In the UK, Cadbury has been granted the exclusive right to use the colour purple (pantone 2685C) in respect of milk chocolate. We discuss the facts of the case while drawing attention to a requirement for registering non-traditional signs as trade marks in Australia.
The recent decision issued by the UK High Court provides clarity as to how a single colour must be used to support a UK trade mark registration. Undoubtedly, this decision will benefit both parties, Cadbury and Nestlé, in designing effective marketing strategies around the use of single colours as trade marks. Given the lack of judicial decisions concerning colour marks in other jurisdictions, Cadbury and Nestlé will likely adopt these marketing strategies globally, and the decision may have international ramifications in other similar circumstances.
While some might say that Nestlé lost the appeal, Nestlé was at least successful in having the scope of Cadbury’s application restricted.
In most jurisdictions, the right to exclusively use a trade mark can be challenged post registration. In some jurisdictions, such as Australia and the UK, it is also possible challenge this exclusive right pre-registration.
This case was brought before the High Court by Nestlé on appeal from an adverse decision made by the UK Intellectual Property Office’s opposition hearing division.
Nestlé opposed Cadbury’s application to register pantone 2685C as a trade mark. Based on evidence presented during opposition proceedings, the hearing officer allowed Cadbury’s application to proceed but with the following specification of goods:
chocolate in bar and tablet form; chocolate for eating; drinking chocolate; preparations for making drinking chocolate
While Nestlé did concede that a single colour could function as a trade mark, an appeal was filed as pantone 2685C was not considered to be capable of being represented graphically. Nestlé had also taken issue with the scope of some of the goods in the application.
The Decision of the High Court
Under UK law, a registrable trade mark is, amongst other things:
“…a sign capable of being represented graphically which is capable of distinguishing goods or services of one undertaking from those of other undertakings”.
The High Court considered the point that the ‘represented graphically’ requirement enables a trade mark to be defined with clarity and precision. However, Nestlé argued that a colour covering a multitude of visual forms is not capable of being represented graphically, but rather has the potential to lead to abuse and anti-competitive effects because of its inherent uncertainty.

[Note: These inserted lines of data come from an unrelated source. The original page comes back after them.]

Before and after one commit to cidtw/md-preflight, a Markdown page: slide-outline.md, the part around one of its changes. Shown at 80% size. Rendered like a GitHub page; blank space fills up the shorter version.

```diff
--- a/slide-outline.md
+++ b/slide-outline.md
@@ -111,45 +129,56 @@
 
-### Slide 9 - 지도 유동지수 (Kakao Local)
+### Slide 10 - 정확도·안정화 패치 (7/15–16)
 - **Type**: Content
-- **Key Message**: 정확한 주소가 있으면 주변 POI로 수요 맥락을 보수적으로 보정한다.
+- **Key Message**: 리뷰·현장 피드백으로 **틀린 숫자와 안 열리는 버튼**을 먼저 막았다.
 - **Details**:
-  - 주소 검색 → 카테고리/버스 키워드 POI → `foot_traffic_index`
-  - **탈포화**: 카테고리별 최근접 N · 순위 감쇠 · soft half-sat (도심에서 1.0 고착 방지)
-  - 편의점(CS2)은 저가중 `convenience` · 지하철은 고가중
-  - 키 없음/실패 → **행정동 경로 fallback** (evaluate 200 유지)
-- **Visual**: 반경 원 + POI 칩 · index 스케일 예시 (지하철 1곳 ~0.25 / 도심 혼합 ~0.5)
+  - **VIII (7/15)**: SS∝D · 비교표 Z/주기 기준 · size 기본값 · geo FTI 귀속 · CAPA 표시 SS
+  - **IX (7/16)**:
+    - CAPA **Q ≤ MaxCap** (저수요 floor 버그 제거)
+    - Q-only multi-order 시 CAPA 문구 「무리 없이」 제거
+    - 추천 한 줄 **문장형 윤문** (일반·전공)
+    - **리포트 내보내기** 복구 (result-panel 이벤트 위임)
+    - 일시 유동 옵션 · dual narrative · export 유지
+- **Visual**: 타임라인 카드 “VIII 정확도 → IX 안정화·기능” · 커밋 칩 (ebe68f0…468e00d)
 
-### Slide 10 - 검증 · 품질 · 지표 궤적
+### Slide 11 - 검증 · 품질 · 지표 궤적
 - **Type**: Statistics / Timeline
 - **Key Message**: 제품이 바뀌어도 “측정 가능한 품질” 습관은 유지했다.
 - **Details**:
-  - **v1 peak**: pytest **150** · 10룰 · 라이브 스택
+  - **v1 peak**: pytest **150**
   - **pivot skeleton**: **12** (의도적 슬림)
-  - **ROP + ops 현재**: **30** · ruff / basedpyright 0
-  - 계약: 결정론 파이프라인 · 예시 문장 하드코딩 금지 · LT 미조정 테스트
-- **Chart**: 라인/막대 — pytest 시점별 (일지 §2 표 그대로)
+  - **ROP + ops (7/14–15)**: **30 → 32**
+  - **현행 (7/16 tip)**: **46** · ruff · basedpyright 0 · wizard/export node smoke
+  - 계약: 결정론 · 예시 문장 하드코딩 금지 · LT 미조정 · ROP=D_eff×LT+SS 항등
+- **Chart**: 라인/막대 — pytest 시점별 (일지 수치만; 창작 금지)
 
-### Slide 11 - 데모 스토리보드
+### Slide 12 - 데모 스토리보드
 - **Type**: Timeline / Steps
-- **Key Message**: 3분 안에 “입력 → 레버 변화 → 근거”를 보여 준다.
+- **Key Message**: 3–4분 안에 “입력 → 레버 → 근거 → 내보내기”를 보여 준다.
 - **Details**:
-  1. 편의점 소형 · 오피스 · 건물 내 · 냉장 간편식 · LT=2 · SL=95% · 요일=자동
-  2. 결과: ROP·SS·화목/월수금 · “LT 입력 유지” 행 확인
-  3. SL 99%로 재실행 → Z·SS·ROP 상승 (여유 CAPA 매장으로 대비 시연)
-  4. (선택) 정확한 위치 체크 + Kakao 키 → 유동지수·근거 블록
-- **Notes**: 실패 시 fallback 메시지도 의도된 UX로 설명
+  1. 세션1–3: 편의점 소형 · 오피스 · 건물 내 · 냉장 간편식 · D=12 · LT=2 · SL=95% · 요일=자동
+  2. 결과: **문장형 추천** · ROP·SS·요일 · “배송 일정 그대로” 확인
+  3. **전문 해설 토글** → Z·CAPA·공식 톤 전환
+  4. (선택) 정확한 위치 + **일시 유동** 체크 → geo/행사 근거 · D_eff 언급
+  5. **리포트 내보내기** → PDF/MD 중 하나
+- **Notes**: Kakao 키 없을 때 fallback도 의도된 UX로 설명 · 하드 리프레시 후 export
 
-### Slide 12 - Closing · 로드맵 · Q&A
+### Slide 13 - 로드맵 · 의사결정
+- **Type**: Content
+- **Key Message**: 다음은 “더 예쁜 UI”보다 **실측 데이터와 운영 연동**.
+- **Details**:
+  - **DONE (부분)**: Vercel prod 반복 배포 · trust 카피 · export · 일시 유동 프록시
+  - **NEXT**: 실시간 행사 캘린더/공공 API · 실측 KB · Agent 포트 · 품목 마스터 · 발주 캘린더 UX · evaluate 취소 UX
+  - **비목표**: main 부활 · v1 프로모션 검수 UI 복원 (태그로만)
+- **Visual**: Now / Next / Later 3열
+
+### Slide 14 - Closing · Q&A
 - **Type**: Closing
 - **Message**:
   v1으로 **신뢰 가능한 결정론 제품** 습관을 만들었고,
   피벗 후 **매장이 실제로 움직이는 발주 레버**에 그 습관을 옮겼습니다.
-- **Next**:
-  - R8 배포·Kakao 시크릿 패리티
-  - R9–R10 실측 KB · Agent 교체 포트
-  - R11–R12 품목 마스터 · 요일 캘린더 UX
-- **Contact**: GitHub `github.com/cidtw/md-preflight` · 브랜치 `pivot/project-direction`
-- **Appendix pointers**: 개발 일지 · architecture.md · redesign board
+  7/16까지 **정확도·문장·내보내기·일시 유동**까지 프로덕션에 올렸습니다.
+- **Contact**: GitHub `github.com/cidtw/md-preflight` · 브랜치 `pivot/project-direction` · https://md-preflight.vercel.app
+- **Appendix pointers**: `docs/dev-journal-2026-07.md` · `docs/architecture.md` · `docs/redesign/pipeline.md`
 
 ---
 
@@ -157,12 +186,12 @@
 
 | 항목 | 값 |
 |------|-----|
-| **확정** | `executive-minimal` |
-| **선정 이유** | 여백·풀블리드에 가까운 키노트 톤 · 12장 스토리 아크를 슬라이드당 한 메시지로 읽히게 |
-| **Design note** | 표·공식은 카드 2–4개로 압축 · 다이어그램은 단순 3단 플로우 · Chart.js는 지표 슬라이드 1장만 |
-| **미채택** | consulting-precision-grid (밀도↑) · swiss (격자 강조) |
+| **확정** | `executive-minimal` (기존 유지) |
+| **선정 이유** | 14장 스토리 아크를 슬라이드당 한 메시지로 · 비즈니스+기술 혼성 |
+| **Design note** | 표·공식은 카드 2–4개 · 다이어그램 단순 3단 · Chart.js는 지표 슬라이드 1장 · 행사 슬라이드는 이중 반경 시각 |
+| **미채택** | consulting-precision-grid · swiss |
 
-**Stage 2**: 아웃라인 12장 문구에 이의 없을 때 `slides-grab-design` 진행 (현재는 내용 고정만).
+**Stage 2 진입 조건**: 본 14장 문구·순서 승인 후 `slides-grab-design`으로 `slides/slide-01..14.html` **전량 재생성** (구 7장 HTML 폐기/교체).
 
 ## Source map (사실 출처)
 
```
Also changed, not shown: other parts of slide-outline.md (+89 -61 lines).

In relying on previous decisions by the Court of Justice of the European Union, the High Court concluded that single colours are capable of:
- satisfying the ‘represented graphically’ requirement prescribed under UK law, and
- functioning as trade marks depending on the context in which they are used.
Accordingly, pantone 2685C, when applied to the whole visible surface, or being the predominant colour applied to the whole visible surface, of the packaging of chocolate, was considered capable as functioning as a trade mark.
Evidence submitted by Cadbury supported the use of pantone 2685C on milk chocolate, but not other kinds of chocolate such as dark or white. Accordingly, the Court approved the following amended specification of goods for Cadbury’s application:
milk chocolate in bar and tablet form; milk chocolate for eating; drinking chocolate; preparations for making drinking chocolate
Point to Chew Over
The requirement for registrable trade marks to be ‘represented graphically’ under UK law is the same under Australian law. Notably, the words ‘represented graphically’ have not been judicially defined in Australia. IP Australia’s position is that a trade mark can be represented graphically by using symbols in the form of diagrams and/or writing. Hence, for trade mark applications containing single colour marks, a description and a pictorial representation of the colour must be supplied.
Given that non-traditional signs such as sound, scent, texture and taste can be registrable as trade marks in Australia, care must be taken to ensure that the ‘represented graphically’ requirement is met by including appropriate descriptions and/or pictorial representations.